For its part, Canada, now Israel’s most enthusiastic errand boy, has been “lobbying” smaller countries to oppose the vote. Many of these countries are in need of debt relief and overseas trade, and Canada, as a member of the G8 and OECD, has plenty of leverage to do to these countries what the U.S. did to the Philippines, Haiti and Liberia.
Bookends of Canada's Betrayal
Zionist coercion has already forced financially vulnerable Greece to blockade the Gaza Freedom Flotilla. Georgios Ayfantis, a consular official in Vancouver, admitted that Greece is afraid of Israel, and that the sabotaging of Palestinian relief efforts is a quid pro quo for getting an undersea natural gas pipeline and liquefied natural gas plant on Crete.
Securing UN recognition of Palestinian statehood would both carry great moral weight, and presage a formal request for membership. Normally, such a request requires a recommendation from the Security Council, but any such attempt would be vetoed by Israel’s proxies. In fact, Obama publicly declared that no vote at the United Nations would ever create a Palestinian state, as if he were in a position to make such a claim or had the authority to dictate to the General Assembly. Nevertheless, Palestine has a way around Israel’s Security Council blockade—UNGA Resolution 377 (“Uniting For Peace”).

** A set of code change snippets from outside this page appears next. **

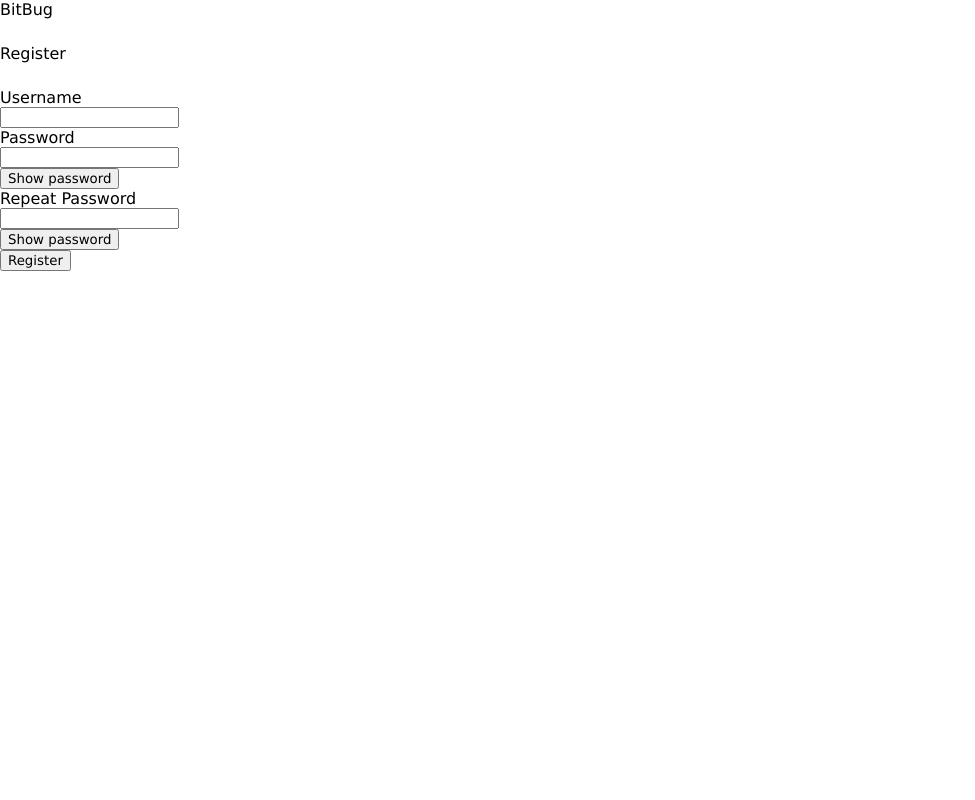
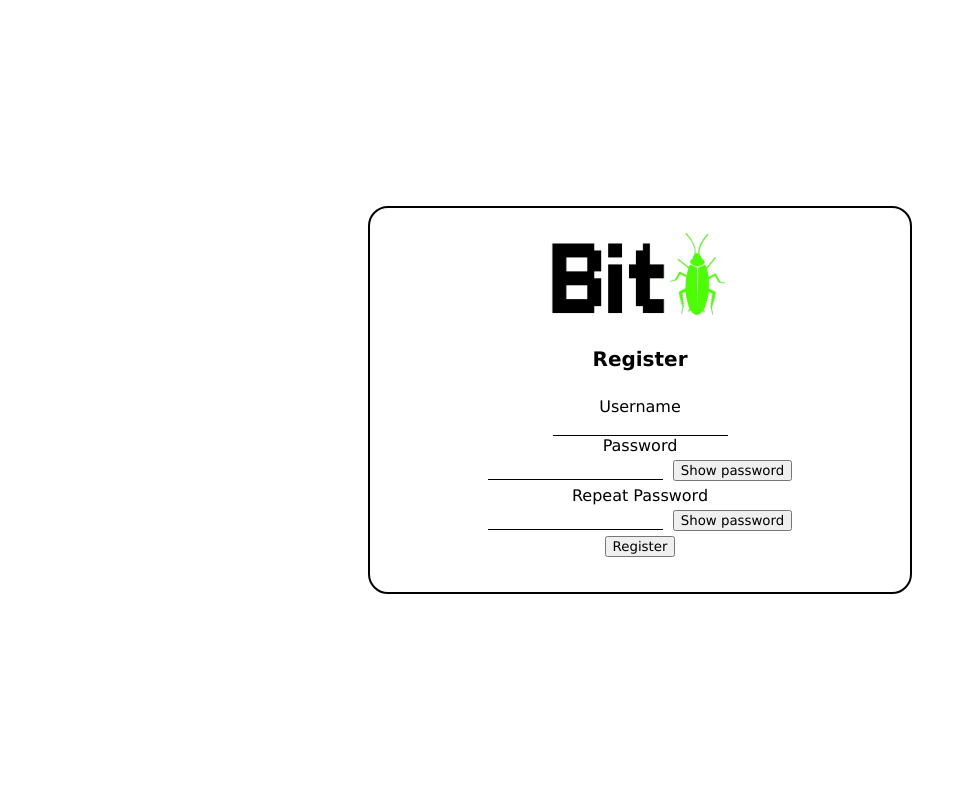
Before and after one commit to BasilGolightly/RPO-App-TopSkupina, a PHP site: page /register.html in a window 1280 px wide. Shown: the whole page, without its empty margins (0-975 px from the left). Run offline with PHP 8.4, Linux system fonts and the light colour scheme.

Commit message:
REGISTER: osnovni CSS

```diff
--- a/app/register.html
+++ b/app/register.html
@@ -1,5 +1,6 @@
 <!DOCTYPE html>
 <html lang="en">
+
 <head>
     <meta charset="UTF-8">
     <meta name="viewport" content="width=device-width, initial-scale=1.0">
@@ -7,12 +8,14 @@
     <link rel="stylesheet" type="text/css" href="style/register.css">
     <link rel="stylesheet" type="text/css" href="style/style.css">
 </head>
+
 <body>
     <!--MAIN FRAME-->
     <form class="main" enctype="multipart/form-data" method="post" action="register.php">
         <div class="container">
+            <div class="card">
                 <div class="top">
-                BitBug
+                    <img src="media/logo2Long.png" class="logoLong">
                 </div>
                 <div class="mid">
                     Register
@@ -27,29 +30,32 @@
                         </div>
                     </div>
                     <div class="passContainer">
+                        <div class="passFlex">
                             <div>
                                 Password
                             </div>
-                    <div>
+                            <div class="passInner">
                                 <div>
                                     <input type="password" name="password" id="password" required maxlength="50">
                                 </div>
-
                                 <div>
                                     <button>Show password</button>
                                 </div>
                             </div>
                         </div>
-                <div class="repeatPassContainer">
+                    </div>
+                    <div class="repeatPassContainer passContainer">
+                        <div class="passFlex">
                             <div>
                                 Repeat Password
                             </div>
-                    <div>
+                            <div class="passInner">
                                 <div>
                                     <input type="password" name="repeatPass" id="repeatPass" required maxlength="50">
                                 </div>
                                 <div>
                                     <button>Show password</button>
+                                </div>
                             </div>
                         </div>
                     </div>
@@ -60,7 +66,9 @@
                     </div>
                 </div>
             </div>
+        </div>
     </form>
     <!--MAIN FRAME-->
 </body>
+
 </html>
--- a/app/style/register.css
+++ b/app/style/register.css
@@ -1,13 +1,61 @@
-main{
+.main{
     display: flex;
     flex-direction: row;
     justify-content: center;
     text-align: center;
-    width: 100vw;
+    width: 100%;
+    height: 100%;
 }
 
 .container{
+    display: flex;
+    flex-direction: column;
+    justify-content: center;
+    height: 100vh;
+}
+
+.card{
     display: grid;
-    grid-template-columns: 400px;
-    grid-template-rows: auto auto 60%;
+    grid-template-columns: 500px;
+    grid-template-rows: auto 50px auto;
+    border: 2px solid black;
+    border-radius: 20px;
+    padding: 20px;
 }
+
+.card > div{
+    margin-bottom: 15px;
+}
+
+.logoLong{
+    width: 200px;
+    height: min-content;
+}
+
+.mid{
+    font-size: 20px;
+    font-weight: bold;
+}
+
+input[type="text"], input[type="password"]{
+    outline: none;
+    border: 0;
+    border-bottom: 1px solid black;
+}
+
+.passInner{
+    display: grid;
+    grid-template-rows: auto;
+    grid-template-columns: auto auto;
+}
+
+.passContainer{
+    display: flex;
+    flex-direction: row;
+    justify-content: center;
+}
+
+.passInner div{
+    width: fit-content;
+    margin: 5px;
+}
```
Lines whose indentation alone changed are shown as unchanged.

Passed in 1950, Resolution 377 allows for an emergency session of the General Assembly to deal with matters a deadlocked Security Council can’t resolve: “…[If] the Security Council, because of lack of unanimity of the permanent members, fails to exercise its primary responsibility for the maintenance of international peace and security in any case where there appears to be a threat to the peace, breach of the peace, or act of aggression, the General Assembly shall consider the matter immediately with a view to making appropriate recommendations to Members for collective measures, including in the case of a breach of the peace or act of aggression the use of armed force when necessary, to maintain or restore international peace and security.”
“Uniting For Peace” was first used to resolve the November 1956 Suez Crisis after Security Council belligerents France and Great Britain vetoed UNSC Resolution 119. The result was UNGA Resolution 1001, which restored international peace and security through the establishment of the UN Emergency Force.
Given the implicit support from Resolution 181—illegality notwithstanding—and the near certainty of a positive General Assembly vote, the Zionist campaign to sabotage the vote is perversity itself; that is, unless one looks at what a successful vote would mean for Palestine. For example:
• UN membership would internationalize the Occupation, and define it as a legal matter as well as a political one. Palestine could thus demand and receive protection from the UN, which is bound to maintain the sovereignty of its members.
• Such membership would make Palestine a legitimate member of the UN, unlike Israel which has never respected the terms of admission.
• Palestine could pursue claims against Israel at the United Nations, human rights treaty bodies and the International Court of Justice.
• Palestine could have its voice heard in a host on international cultural and economic organizations, like the World Health Organization, UNESCO, as well as association with the European Union.
In short, UN membership would mean that Israel’s systematic murder and dispossession of Palestinian Arabs could no longer be officially ignored. That is something Israel and is client states like Canada are desperate to prevent.
The UN has a chance to atone in part for the betrayal of Palestine 64 years ago. Does it have the courage to do it?
Map of 122 countries supporting Palestinian statehood
China endorses statehood.
UN envoy Prosor: Israel has no chance of stopping recognition of Palestinian state